[Saved entries]
+ + +

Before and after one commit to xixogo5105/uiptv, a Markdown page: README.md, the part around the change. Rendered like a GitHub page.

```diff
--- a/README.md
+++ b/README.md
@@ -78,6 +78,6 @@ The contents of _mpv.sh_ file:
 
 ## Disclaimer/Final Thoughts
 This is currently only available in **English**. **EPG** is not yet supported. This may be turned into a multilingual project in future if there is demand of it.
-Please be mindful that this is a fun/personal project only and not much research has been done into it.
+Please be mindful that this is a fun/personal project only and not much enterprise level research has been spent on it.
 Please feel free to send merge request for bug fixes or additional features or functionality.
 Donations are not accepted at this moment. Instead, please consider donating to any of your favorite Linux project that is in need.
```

+ + +

• **Problem to solve**:
Each entry, exactly as written, should be set down once more.

• **Solution to this exercise**:
Before and after one commit to xixogo5105/uiptv, a Markdown page: README.md, the part around the change. Rendered like a GitHub page.

```diff
--- a/README.md
+++ b/README.md
@@ -78,6 +78,6 @@ The contents of _mpv.sh_ file:
 
 ## Disclaimer/Final Thoughts
 This is currently only available in **English**. **EPG** is not yet supported. This may be turned into a multilingual project in future if there is demand of it.
-Please be mindful that this is a fun/personal project only and not much research has been done into it.
+Please be mindful that this is a fun/personal project only and not much enterprise level research has been spent on it.
 Please feel free to send merge request for bug fixes or additional features or functionality.
 Donations are not accepted at this moment. Instead, please consider donating to any of your favorite Linux project that is in need.
```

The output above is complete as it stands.